The Rev. Dr. John Jennison Drew, M. A. , pastor of the beautiful Chatham Road Presbyterian Church in lovely Floral Heights, is a wizard soul-winner. He holds the local record for conversions. During his shepherdhood an average of almost a hundred sin-weary persons per year have declared their resolve to lead a new life and have found a harbor of refuge and peace. Everything zips at the Chatham Road Church. The subsidiary organizations are keyed to the top-notch of efficiency. Dr. Drew is especially keen on ood congregational singing. Bright cheerful hymns are used at every meeting, and the special Sing Services attract lovers of music and professionals from all parts of the city. On the popular lecture platform as well as in the pulpit Dr. Drew is a renowned word-painter, and during the course of the year he receives literally scores of invitations to speak at varied locations both here and elsewhere. The pastor thanks Babbitt profusely for arranging the newspaper tribute. Business is portrayed in this novel as a corrupting force.

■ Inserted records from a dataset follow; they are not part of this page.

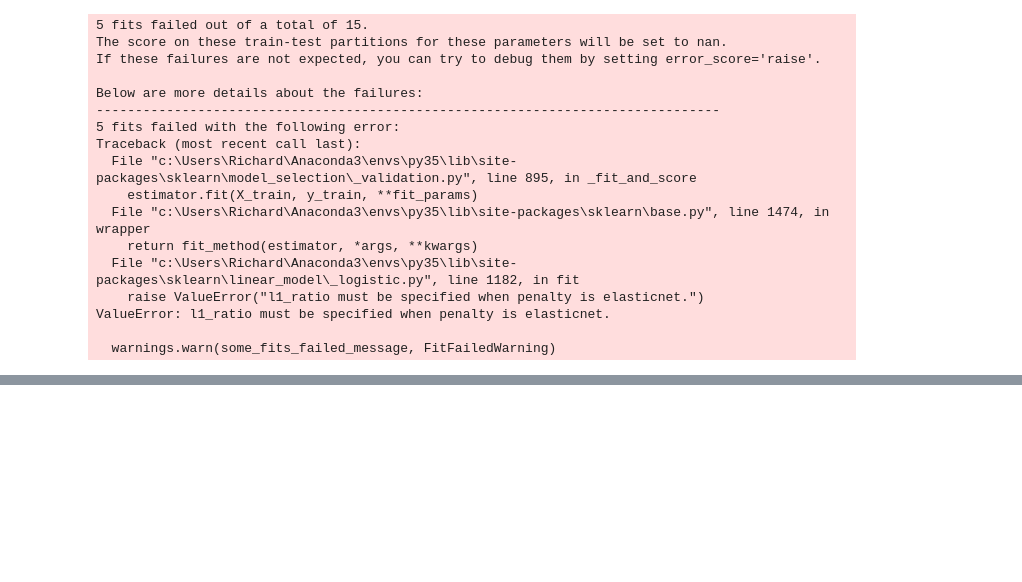
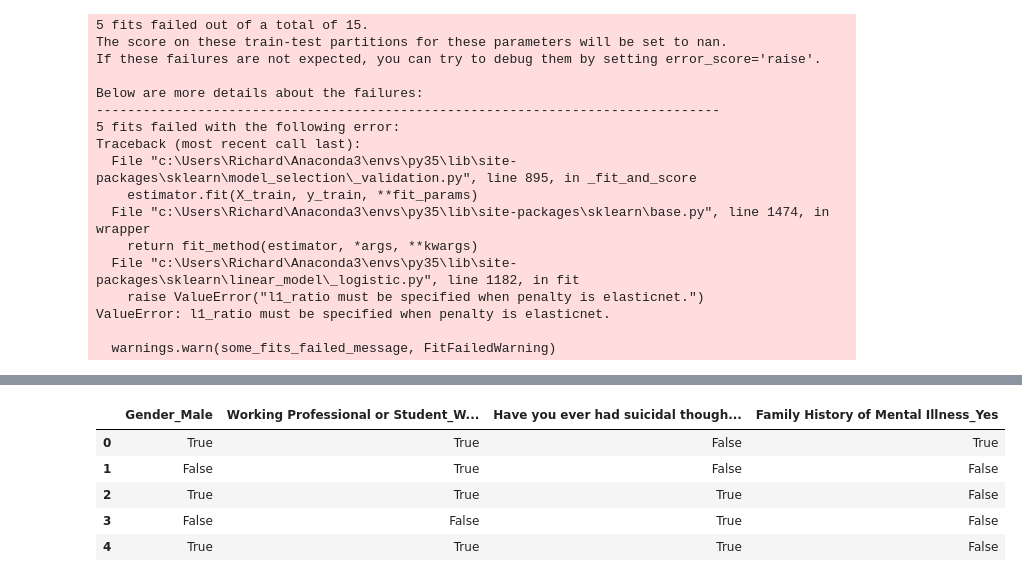
Before and after one commit to ricrichardthomas1/kaggle_mental, a Jupyter notebook: mental.ipynb, the cells around one changed output, grey strips where cells are left out. Saved outputs shown, nothing was run; the diff lists cells and outputs as text; code cells hidden in the pictures; blank space fills up the shorter version.

```diff
--- a/mental.ipynb
+++ b/mental.ipynb
@@ -851,0 +712,3 @@ The respective training and test auc scores are: 0.97 and 0.97
+# %%
+df_val[(df_val['Working Professional or Student']=='Student') & (df_val['Profession'].isna())] = df_val[(df_val['Working Professional or Student']=='Student') & (df_val['Profession'].isna())].fillna(value= {'Work Pressure':0,'Job Satisfaction':0, 'Profession':'None'})
+df_val[df_val['Working Professional or Student']=='Working Professional'] = df_val[df_val['Working Professional or Student']=='Working Professional'].fillna(value= {'Academic Pressure':0, 'Study Satisfaction':0,'CGPA':0, 'Profession':'Not Reported'})
@@ -851,0 +735,8 @@ The respective training and test auc scores are: 0.97 and 0.97
+# %%
+df_val['CGPA'].fillna(df_val['CGPA'].mean(), inplace=True)
+
+from scipy.stats import mode
+for n in ['Adademic Pressure', 'Work Pressure','Study Satisfaction','Job Satisfaction']:
+
+    mode_value =  mode(df_val[n]).mode
+    df_val['Job Satisfaction'].fillna(mode_value, inplace=True)
@@ -851,0 +750,14 @@ The respective training and test auc scores are: 0.97 and 0.97
+# %%
+df_val['Dietary Habits'] = df_val['Dietary Habits'].fillna('Others')
+df_val['Degree'] = df_val['Degree'].fillna('Others')
+# %%
+df_val.drop(columns = ['id', 'Name'], inplace = True)
+val_dummies = pd.get_dummies(df_val[['Gender', 'Working Professional or Student', 'Have you ever had suicidal thoughts ?', 'Family History of Mental Illness']], drop_first=True)
+val_dummies.head()
+# %% [output]
+|  | Gender_Male | Working Professional or Student_W... | Have you ever had suicidal though... | Family History of Mental Illness_Yes |
+| 0 | True | True | False | True |
+| 1 | False | True | False | False |
+| 2 | True | True | True | False |
+| 3 | False | False | True | False |
+| 4 | True | True | True | False |
```
Also changed, not shown: parts of 23 cells of this notebook.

Everything in the city revolves around money, profits, and advantage. Clearly, Sinclair Lewis would be defined as a 'liberal' individual, and he used this novel to explore themes that were current at the time (and today). The 1920's were a time of great conflict between workers and management and labor had begun to decline after 1920. This issue is a recurrent one in the novel. Babbitt has achieved the 'American Dream'. He has everything he wanted, but still wants more and more and can't be satisfied.
Lewis is perhaps raising the question of whether this is the American Dream, or if millions of Americans have been misinformed and misguided. Sinclair Lewis targeted religious leaders due to the sudden popularity of fundamentalist preachers after World War I. Billy Sunday and Aimee Semple McPherson were hugely popular and certainly known by Lewis at the time of the novel's writing. To a modernist like Lewis, they were phonies. Faith-healing and a literal interpretation of the Bible wouldn't go over with even religious modernists.

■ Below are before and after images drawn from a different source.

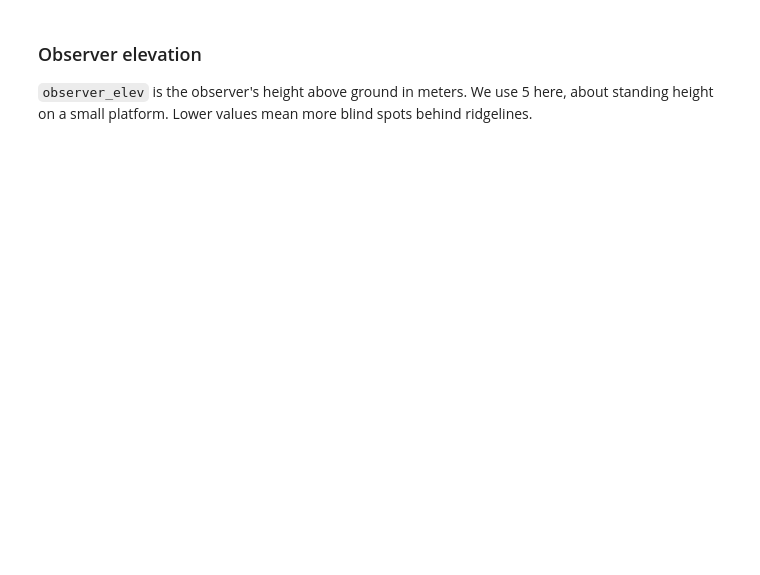
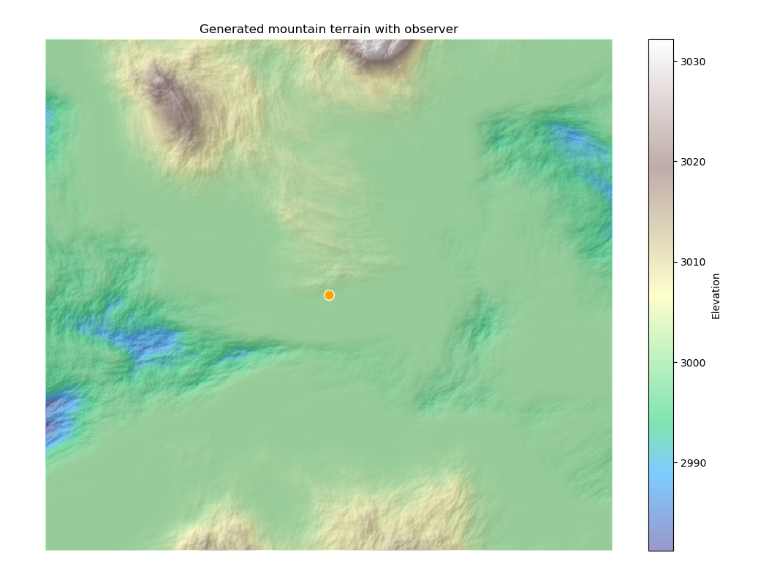
Before and after one commit to makepath/xarray-spatial, a Jupyter notebook: examples/user_guide/31_Viewshed.ipynb, the cells around one changed output. Saved outputs shown, nothing was run; the diff lists cells and outputs as text; code cells hidden in the pictures; blank space fills up the shorter version.

```diff
--- a/examples/user_guide/31_Viewshed.ipynb
+++ b/examples/user_guide/31_Viewshed.ipynb
@@ -85,24 +99,26 @@ Same idea on more realistic terrain. We generate a mountain range and place an o
 # %%
 terrain = xr.DataArray(np.zeros((H, W)))
 terrain = terrain.xrs.generate_terrain(
     x_range=(-250, 250), y_range=(-250, 250),
     zfactor=6000, warp_strength=0.4,
 )
 
 illuminated = terrain.xrs.hillshade()
 
 OBSERVER_X = 0.0
 OBSERVER_Y = 0.0
 
 fig, ax = plt.subplots(figsize=(10, 7.5))
-illuminated.plot.imshow(ax=ax, cmap='gray', alpha=128/255, add_colorbar=False)
-terrain.plot.imshow(ax=ax, cmap='gray', alpha=128/255, add_colorbar=False)
+illuminated.plot.imshow(ax=ax, cmap='gray', alpha=0.5, add_colorbar=False)
+terrain.plot.imshow(ax=ax, cmap='terrain', alpha=0.5, add_colorbar=True,
+                    cbar_kwargs={'label': 'Elevation'})
 ax.scatter([OBSERVER_X], [OBSERVER_Y], c='orange', s=100, zorder=5, edgecolors='white')
+ax.set_title('Generated mountain terrain with observer')
 ax.set_axis_off()
+plt.tight_layout()
+plt.show()
+# %% [output]
+[figure, added]
-# %% [markdown]
-### Observer elevation
-
-`observer_elev` is the observer's height above ground in meters. We use 5 here, about standing height on a small platform. Lower values mean more blind spots behind ridgelines.
 # %%
 view = terrain.xrs.viewshed(x=OBSERVER_X, y=OBSERVER_Y, observer_elev=5)
 
```
Also changed, not shown: parts of 14 cells of this notebook, 1 other file.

Lewis likely saw these types of figures as hypocrites, because they preached a traditionalist lifestyle. While at the same time, religious leaders were often exposed as frauds and charlatans. Modernists like Lewis believed that fundamentalist traditionalists were slowing modernization and were largely just 'stupid people', to put it bluntly. Modernist thinkers felt that fundamentalists used religion to stop new ideas from being discussed, such as in the case of John Scopes.
I feel that Sinclair Lewis just wanted to continue to expose tradionalists as hypocrites and used Babbitt to do so very effectively and very comedically. Throughout Babbitt, Sinclair Lewis pokes fun and shows the absurdity of conformity, bowing to peer pressure, and greed. As a modernist, Sinclair Lewis chose the targets of his time: Fundamentalist Preachers and Businessmen, and proceeded to show the absurdities and sometime hypocrisy of both. His novel was effective in conveying its ideas, and concludes with hope for the future, in Ted Babbitt, who made his own decisions and didn't conform.